Al skeptics have good reasons to be skeptical. They seize on the questionable accuracy of the new tools; the risks for misinformation, deception and bias against women and people of color; and the fallout if the industry’s ambitious promises turn out to be empty. And they point to recent history. A decade ago the tech industry promised self-driving cars. Today there are a handful of driverless taxi pilot programs and improved cruise control systems in modern cars, but the sector has been marked by retrenchment and retreat. “If there’s a boom, there’s definitely going to be a bust,” says Mar Hicks, an associate professor of technology history at the Illinois Institute of Technology.

Avoiding an Al hangover might as well be the mission statement for this annual tech issue of Bloomberg Businessweek, which aims to serve as a guide to this new frontier and as a bit of a hazards map, too. We’ll explain how Microsoft’s blockbuster $10 billion investment in OpenAI positioned it to exploit the trend and get a leg up on rivals; how Al is reshaping Silicon Valley’s hiring practices; how Huawei and other wireless companies have tried to prepare for the next big fight; and how it pushed Nvidia Corp, to the brink of a $1 trillion market value.

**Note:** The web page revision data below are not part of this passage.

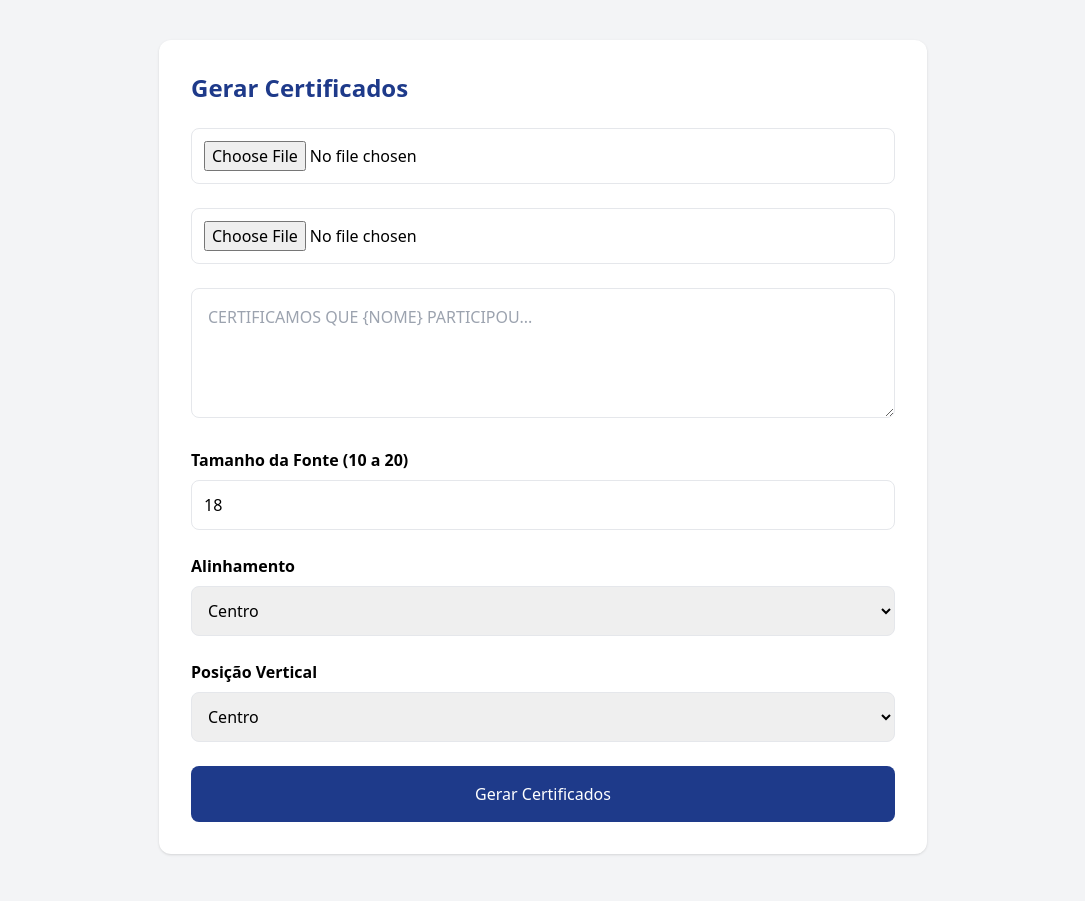
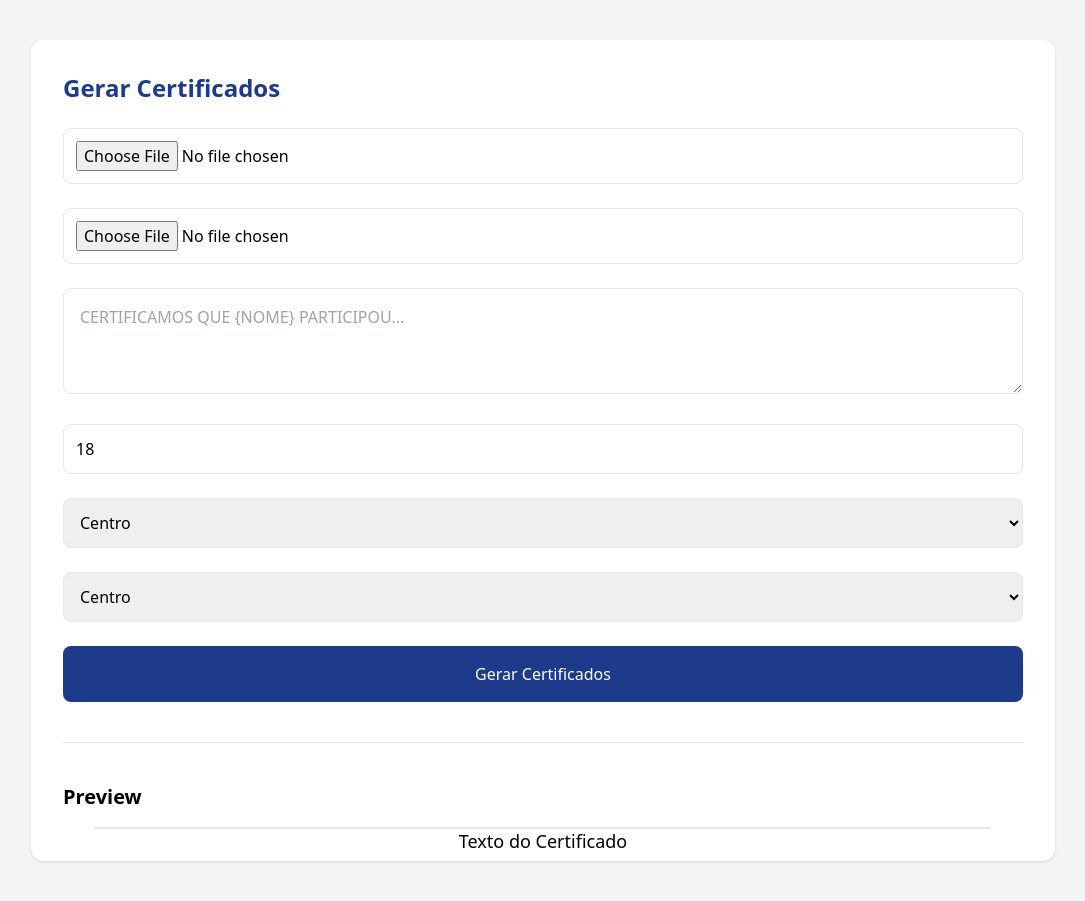
Before and after one commit to sildemberny-bit/certificados-app, a Flask app: page /certificados in a window 1280 px wide. Shown: the whole page, without its empty margins (97-1182 px from the left). Before the commit the page ends 855 px from the top, so only its background shows below. Run offline with Flask 3, Linux system fonts and the light colour scheme; the visitor is signed in with stand-in values (Sample User, id 1); some libraries are stand-ins or nearby versions.

Commit message:
Update certificados.html

```diff
--- a/templates/certificados.html
+++ b/templates/certificados.html
@@ -8,7 +8,7 @@
 
 <body class="bg-gray-100 p-10">
 
-<div class="max-w-3xl mx-auto bg-white p-8 rounded-xl shadow">
+<div class="max-w-5xl mx-auto bg-white p-8 rounded-xl shadow">
 
 <h2 class="text-2xl font-bold text-blue-900 mb-6">
 Gerar Certificados
@@ -16,45 +16,106 @@
 
 <form method="POST" enctype="multipart/form-data" class="space-y-6">
 
-        <input type="file" name="fundo" required class="w-full border p-3 rounded-lg">
+<input type="file" id="fundoInput" name="fundo" required class="w-full border p-3 rounded-lg">
 <input type="file" name="planilha" required class="w-full border p-3 rounded-lg">
 
-        <textarea name="texto" rows="4"
+<textarea id="textoInput" name="texto" rows="3"
 class="w-full border p-4 rounded-lg"
 placeholder='CERTIFICAMOS QUE {NOME} PARTICIPOU...'></textarea>
 
-        <div>
-            <label class="block font-semibold mb-2">Tamanho da Fonte (10 a 20)</label>
-            <input type="number" name="fonte" min="10" max="20" value="18"
+<input type="number" id="fonteInput" name="fonte" min="10" max="20" value="18"
 class="w-full border p-3 rounded-lg">
-        </div>
 
-        <div>
-            <label class="block font-semibold mb-2">Alinhamento</label>
-            <select name="alinhamento" class="w-full border p-3 rounded-lg">
+<select id="alinhamentoInput" name="alinhamento" class="w-full border p-3 rounded-lg">
 <option value="centro">Centro</option>
 <option value="esquerda">Esquerda</option>
 <option value="direita">Direita</option>
 </select>
-        </div>
 
-        <div>
-            <label class="block font-semibold mb-2">Posição Vertical</label>
-            <select name="posicao_vertical" class="w-full border p-3 rounded-lg">
+<select id="posicaoInput" name="posicao_vertical" class="w-full border p-3 rounded-lg">
 <option value="centro">Centro</option>
 <option value="superior">Superior</option>
 <option value="inferior">Inferior</option>
 </select>
-        </div>
 
 <button type="submit"
-        class="w-full bg-blue-900 text-white py-4 rounded-lg hover:bg-blue-800 transition">
+class="w-full bg-blue-900 text-white py-4 rounded-lg">
 Gerar Certificados
 </button>
 
 </form>
 
+<hr class="my-10">
+
+<h3 class="text-xl font-bold mb-4">Preview</h3>
+
+<div class="relative w-full max-w-4xl mx-auto border">
+
+<img id="previewImage" class="w-full">
+
+<div id="previewTexto"
+class="absolute left-1/2 transform -translate-x-1/2 text-center px-10"
+style="top:50%; font-size:18px;">
+Texto do Certificado
 </div>
+
+</div>
+
+</div>
+
+<script>
+const texto = document.getElementById("textoInput");
+const fonte = document.getElementById("fonteInput");
+const alinhamento = document.getElementById("alinhamentoInput");
+const posicao = document.getElementById("posicaoInput");
+const previewTexto = document.getElementById("previewTexto");
+const fundoInput = document.getElementById("fundoInput");
+const previewImage = document.getElementById("previewImage");
+
+texto.addEventListener("input", atualizar);
+fonte.addEventListener("input", atualizar);
+alinhamento.addEventListener("change", atualizar);
+posicao.addEventListener("change", atualizar);
+
+function atualizar() {
+    previewTexto.innerText = texto.value;
+    previewTexto.style.fontSize = fonte.value + "px";
+
+    if (alinhamento.value === "centro") {
+        previewTexto.style.textAlign = "center";
+        previewTexto.style.left = "50%";
+        previewTexto.style.transform = "translateX(-50%)";
+    }
+    if (alinhamento.value === "esquerda") {
+        previewTexto.style.textAlign = "left";
+        previewTexto.style.left = "10%";
+        previewTexto.style.transform = "none";
+    }
+    if (alinhamento.value === "direita") {
+        previewTexto.style.textAlign = "right";
+        previewTexto.style.left = "90%";
+        previewTexto.style.transform = "translateX(-100%)";
+    }
+
+    if (posicao.value === "superior") {
+        previewTexto.style.top = "30%";
+    }
+    if (posicao.value === "centro") {
+        previewTexto.style.top = "50%";
+    }
+    if (posicao.value === "inferior") {
+        previewTexto.style.top = "70%";
+    }
+}
+
+fundoInput.addEventListener("change", function(event){
+    const reader = new FileReader();
+    reader.onload = function(){
+        previewImage.src = reader.result;
+    }
+    reader.readAsDataURL(event.target.files[0]);
+});
+</script>
 
 </body>
 </html>
```
Lines whose indentation alone changed are shown as unchanged.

Alphabet CEO Sundar Pichai has the last word on helping his company meet the moment and guarding against an industrywide Al meltdown.

Back in San Francisco, many people aren’t ready to consider that the Al boom might amount to just another bubble. This, too, may explain the area’s remarkable endurance at the center of American tech. The young engineers and entrepreneurs flocking to Cerebral Valley and its environs weren’t necessarily around to learn the painful lessons from the last cycle about the fickleness of trends and the risks of competing against the resource-rich tech giants. They’re pleasantly naive, bursting with ideas, and ready to pick up and dust off a region and remake it entirely—at least until the next hype cycle hits.

Ok, Computer

  • What the tech industry’s new obsession means for its fortunes—and yours

How Microsoft Took the Lead

  • OpenAI’s largest shareholder is poised to reap billions


  • Cutting-edge Al systems need Nvidia’s chips. There’s no way around that, yet

The Jobs Market: It’s Complicated

  • Brutal layoffs may be over, but workers are left with tough questions

Huawei’s Danish Caper

  • That time when the internet’s future seemed to come down to a mole hunt


  • Inflation eases
  • Ukraine strikes back
  • Disney delays


  • The message of Miami: Even Trump isn’t above the law


  • A tense Gay Pride
  • US building permits
  • Asteroid City


  • Private credit is soaring, and regulators are taking note


  • Illumina faces new headaches as the CEO exits
  • When AT&T says “RTO,” does it really mean “job cuts”?


  • ByteDance’s bid to be all things to all people
  • Spotify gives its podcasts a radical rethink


  • The walls close in tighter on crypto
  • What it all boils down to: Is a digital coin a security?


  • Efforts to narrow the gender pay gap need teeth to work
  • Xi’s popular tax-cutting policy may have to do a U-turn


  • For Boeing, the skies in China are clearing again
  • A high-speed, low-emission, in-the-shop-a-lot engine
  • Emirates and Qatar Airways have a cheeky new rival


  • So what’s Google’s CEO going to do about all this Al?

скачать журнал: Bloomberg Businessweek (June 19, 2023)